• EXERCISE BRIEF
The answer should be each line from the entries below that has the word "true" in it.
BEGIN GIVEN INFORMATION
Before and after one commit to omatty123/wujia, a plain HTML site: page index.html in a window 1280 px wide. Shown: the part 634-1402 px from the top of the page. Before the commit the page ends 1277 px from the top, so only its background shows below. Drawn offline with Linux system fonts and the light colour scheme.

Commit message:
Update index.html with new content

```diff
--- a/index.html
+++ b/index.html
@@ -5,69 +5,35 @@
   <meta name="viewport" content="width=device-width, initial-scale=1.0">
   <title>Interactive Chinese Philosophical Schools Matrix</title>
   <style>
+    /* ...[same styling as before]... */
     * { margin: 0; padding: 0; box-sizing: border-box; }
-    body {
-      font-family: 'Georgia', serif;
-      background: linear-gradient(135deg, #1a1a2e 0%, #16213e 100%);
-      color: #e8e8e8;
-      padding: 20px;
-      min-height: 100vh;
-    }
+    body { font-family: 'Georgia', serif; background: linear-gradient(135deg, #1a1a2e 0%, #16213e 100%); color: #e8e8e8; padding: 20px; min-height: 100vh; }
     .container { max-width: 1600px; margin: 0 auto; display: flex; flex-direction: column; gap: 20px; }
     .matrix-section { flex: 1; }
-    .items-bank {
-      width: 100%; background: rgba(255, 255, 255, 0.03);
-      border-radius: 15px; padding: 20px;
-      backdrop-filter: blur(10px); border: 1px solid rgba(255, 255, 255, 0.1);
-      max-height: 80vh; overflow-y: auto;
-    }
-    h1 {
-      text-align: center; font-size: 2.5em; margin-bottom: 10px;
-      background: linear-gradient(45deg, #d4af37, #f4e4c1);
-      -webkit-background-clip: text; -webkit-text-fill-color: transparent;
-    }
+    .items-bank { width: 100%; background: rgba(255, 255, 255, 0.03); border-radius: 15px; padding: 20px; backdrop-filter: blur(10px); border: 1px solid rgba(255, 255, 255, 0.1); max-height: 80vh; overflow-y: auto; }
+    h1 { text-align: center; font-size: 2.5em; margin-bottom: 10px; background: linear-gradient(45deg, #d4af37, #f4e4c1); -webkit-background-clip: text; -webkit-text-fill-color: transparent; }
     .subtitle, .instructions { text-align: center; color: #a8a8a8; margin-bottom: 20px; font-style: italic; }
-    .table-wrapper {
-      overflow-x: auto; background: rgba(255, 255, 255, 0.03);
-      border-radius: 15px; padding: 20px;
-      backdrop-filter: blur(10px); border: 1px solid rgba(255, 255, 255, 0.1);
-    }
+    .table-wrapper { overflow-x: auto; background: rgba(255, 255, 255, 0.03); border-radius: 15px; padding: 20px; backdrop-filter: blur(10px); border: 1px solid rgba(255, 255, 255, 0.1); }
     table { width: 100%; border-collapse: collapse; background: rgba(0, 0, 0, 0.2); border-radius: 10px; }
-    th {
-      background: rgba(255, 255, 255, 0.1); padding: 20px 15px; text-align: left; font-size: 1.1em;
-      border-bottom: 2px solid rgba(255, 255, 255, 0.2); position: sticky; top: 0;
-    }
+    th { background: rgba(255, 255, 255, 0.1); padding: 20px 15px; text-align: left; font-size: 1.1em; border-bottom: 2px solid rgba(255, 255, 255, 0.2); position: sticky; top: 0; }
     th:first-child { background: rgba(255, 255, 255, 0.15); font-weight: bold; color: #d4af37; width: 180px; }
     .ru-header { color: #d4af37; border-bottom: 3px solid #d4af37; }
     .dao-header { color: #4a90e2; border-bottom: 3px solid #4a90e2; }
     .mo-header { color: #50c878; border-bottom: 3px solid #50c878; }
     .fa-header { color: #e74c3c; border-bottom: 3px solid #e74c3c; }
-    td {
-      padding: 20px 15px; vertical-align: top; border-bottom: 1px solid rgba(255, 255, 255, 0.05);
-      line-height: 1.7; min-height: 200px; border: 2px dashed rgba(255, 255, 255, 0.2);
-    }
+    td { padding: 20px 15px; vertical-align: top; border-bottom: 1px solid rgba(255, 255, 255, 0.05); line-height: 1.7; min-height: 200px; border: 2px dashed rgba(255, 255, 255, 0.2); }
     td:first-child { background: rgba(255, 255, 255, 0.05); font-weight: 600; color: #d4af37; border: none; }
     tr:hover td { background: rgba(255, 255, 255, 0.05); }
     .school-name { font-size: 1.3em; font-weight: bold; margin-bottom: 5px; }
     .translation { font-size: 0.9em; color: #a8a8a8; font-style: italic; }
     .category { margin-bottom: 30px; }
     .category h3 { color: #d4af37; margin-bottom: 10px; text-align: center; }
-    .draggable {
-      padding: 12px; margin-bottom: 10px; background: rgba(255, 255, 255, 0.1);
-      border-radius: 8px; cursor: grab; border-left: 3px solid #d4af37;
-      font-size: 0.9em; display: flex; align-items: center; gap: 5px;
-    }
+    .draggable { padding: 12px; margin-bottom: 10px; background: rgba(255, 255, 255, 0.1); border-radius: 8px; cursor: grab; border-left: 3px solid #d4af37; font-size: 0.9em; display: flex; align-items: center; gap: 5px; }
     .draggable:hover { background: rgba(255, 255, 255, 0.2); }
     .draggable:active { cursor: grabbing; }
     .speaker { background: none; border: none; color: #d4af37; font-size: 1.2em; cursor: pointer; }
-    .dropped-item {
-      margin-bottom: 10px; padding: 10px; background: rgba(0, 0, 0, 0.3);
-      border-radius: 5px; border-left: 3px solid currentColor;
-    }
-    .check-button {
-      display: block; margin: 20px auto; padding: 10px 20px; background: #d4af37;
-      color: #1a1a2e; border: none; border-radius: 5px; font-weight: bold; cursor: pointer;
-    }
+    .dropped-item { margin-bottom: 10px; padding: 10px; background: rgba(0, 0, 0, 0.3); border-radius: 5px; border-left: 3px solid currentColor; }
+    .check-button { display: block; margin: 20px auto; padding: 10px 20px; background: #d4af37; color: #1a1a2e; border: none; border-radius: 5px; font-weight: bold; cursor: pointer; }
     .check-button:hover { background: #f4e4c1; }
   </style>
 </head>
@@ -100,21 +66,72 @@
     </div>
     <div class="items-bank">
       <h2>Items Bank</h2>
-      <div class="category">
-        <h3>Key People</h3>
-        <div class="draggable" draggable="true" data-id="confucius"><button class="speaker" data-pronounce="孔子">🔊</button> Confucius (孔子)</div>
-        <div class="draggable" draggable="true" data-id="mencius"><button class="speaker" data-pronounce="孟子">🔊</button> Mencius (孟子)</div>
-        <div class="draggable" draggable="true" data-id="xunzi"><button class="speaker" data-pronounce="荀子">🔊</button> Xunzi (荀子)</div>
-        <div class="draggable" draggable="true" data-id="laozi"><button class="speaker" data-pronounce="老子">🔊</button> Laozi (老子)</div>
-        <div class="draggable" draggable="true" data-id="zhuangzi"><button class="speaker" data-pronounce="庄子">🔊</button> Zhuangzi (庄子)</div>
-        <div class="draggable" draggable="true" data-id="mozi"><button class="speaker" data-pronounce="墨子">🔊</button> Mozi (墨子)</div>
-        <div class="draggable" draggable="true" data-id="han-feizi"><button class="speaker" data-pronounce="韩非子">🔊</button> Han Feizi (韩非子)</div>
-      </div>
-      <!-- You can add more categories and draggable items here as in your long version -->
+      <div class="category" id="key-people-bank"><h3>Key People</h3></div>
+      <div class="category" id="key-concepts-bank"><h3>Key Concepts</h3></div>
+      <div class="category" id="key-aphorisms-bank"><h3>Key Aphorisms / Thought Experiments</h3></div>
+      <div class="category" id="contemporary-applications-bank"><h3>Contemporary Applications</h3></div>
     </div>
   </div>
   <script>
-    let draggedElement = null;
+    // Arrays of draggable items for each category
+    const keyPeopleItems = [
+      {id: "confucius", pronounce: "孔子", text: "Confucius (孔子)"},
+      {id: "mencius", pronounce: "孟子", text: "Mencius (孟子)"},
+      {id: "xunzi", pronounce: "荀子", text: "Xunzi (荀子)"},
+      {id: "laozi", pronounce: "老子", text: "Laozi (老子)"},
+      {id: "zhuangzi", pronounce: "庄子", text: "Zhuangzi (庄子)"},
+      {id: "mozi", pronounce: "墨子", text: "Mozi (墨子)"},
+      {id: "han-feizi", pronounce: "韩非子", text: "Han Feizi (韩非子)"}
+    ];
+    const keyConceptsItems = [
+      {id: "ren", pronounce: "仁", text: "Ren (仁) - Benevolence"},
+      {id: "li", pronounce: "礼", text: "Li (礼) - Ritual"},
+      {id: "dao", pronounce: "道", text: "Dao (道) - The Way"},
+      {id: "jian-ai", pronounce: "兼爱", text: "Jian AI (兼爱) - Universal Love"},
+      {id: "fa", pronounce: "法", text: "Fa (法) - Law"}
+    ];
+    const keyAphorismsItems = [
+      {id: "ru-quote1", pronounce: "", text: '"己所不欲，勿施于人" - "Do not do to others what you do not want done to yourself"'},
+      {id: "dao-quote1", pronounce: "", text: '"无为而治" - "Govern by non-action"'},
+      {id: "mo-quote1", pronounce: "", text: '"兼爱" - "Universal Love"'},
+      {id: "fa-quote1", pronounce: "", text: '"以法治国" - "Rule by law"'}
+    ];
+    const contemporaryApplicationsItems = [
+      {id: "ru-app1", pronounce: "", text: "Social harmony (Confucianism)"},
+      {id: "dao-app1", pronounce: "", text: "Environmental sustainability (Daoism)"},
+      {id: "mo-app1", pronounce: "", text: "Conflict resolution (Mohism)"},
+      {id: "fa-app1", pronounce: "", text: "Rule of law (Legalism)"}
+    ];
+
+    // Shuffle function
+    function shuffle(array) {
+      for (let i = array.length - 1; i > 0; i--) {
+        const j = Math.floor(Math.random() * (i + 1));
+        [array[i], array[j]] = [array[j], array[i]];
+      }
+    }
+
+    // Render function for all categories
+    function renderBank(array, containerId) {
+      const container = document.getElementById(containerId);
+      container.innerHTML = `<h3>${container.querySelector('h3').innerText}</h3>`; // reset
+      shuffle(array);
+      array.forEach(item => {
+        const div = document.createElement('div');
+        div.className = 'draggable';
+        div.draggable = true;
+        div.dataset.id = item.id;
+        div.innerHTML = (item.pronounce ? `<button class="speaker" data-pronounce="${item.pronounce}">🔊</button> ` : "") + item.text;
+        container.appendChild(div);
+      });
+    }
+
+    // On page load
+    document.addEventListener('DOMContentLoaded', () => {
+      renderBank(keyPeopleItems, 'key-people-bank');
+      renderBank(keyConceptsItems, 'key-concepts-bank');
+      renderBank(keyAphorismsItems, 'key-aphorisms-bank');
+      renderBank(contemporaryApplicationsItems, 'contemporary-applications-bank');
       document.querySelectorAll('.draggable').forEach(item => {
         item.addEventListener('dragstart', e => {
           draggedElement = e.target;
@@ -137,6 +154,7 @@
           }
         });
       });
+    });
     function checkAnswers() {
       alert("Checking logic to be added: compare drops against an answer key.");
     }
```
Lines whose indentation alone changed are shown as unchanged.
END GIVEN INFORMATION
BEGIN GIVEN INFORMATION
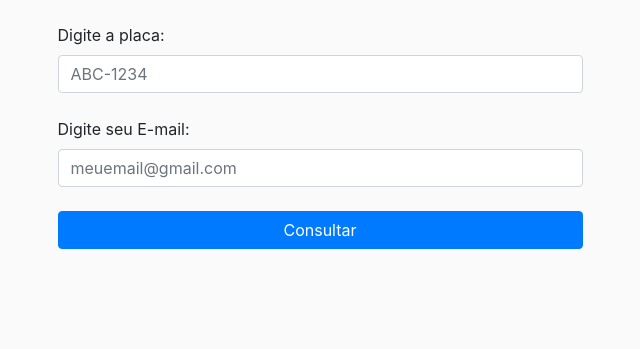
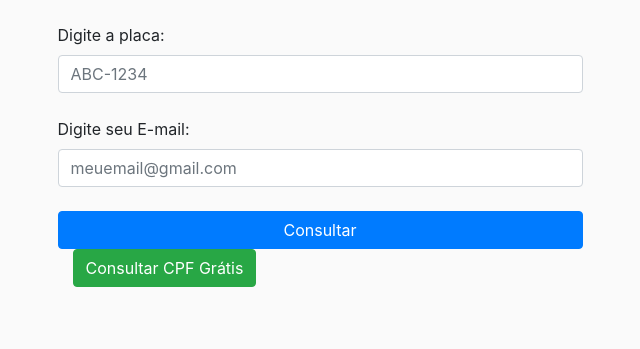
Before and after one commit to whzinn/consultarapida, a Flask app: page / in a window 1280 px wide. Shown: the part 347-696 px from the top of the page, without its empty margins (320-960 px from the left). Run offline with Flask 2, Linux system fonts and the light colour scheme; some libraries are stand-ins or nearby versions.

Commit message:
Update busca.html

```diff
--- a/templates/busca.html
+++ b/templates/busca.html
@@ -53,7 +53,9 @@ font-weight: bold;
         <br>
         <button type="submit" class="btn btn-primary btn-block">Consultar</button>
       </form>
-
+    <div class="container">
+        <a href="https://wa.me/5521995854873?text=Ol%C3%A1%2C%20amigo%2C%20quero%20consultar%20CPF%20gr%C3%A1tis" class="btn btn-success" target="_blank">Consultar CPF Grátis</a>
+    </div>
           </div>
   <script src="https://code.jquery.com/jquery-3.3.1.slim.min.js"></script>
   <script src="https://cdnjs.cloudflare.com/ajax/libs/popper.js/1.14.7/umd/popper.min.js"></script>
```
END GIVEN INFORMATION
BEGIN GIVEN INFORMATION
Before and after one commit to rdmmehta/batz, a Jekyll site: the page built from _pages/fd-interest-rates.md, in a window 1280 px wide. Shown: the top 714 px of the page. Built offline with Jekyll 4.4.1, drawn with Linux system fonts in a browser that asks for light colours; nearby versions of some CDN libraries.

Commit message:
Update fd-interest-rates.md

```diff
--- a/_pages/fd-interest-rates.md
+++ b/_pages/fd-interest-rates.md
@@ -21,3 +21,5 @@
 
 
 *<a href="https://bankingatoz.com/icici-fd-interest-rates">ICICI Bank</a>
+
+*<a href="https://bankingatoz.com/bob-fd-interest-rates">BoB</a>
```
END GIVEN INFORMATION
• EXERCISE ANSWER
-        <div class="draggable" draggable="true" data-id="confucius"><button class="speaker" data-pronounce="孔子">🔊</button> Confucius (孔子)</div>
-        <div class="draggable" draggable="true" data-id="mencius"><button class="speaker" data-pronounce="孟子">🔊</button> Mencius (孟子)</div>
-        <div class="draggable" draggable="true" data-id="xunzi"><button class="speaker" data-pronounce="荀子">🔊</button> Xunzi (荀子)</div>
-        <div class="draggable" draggable="true" data-id="laozi"><button class="speaker" data-pronounce="老子">🔊</button> Laozi (老子)</div>
-        <div class="draggable" draggable="true" data-id="zhuangzi"><button class="speaker" data-pronounce="庄子">🔊</button> Zhuangzi (庄子)</div>
-        <div class="draggable" draggable="true" data-id="mozi"><button class="speaker" data-pronounce="墨子">🔊</button> Mozi (墨子)</div>
-        <div class="draggable" draggable="true" data-id="han-feizi"><button class="speaker" data-pronounce="韩非子">🔊</button> Han Feizi (韩非子)</div>
+        div.draggable = true;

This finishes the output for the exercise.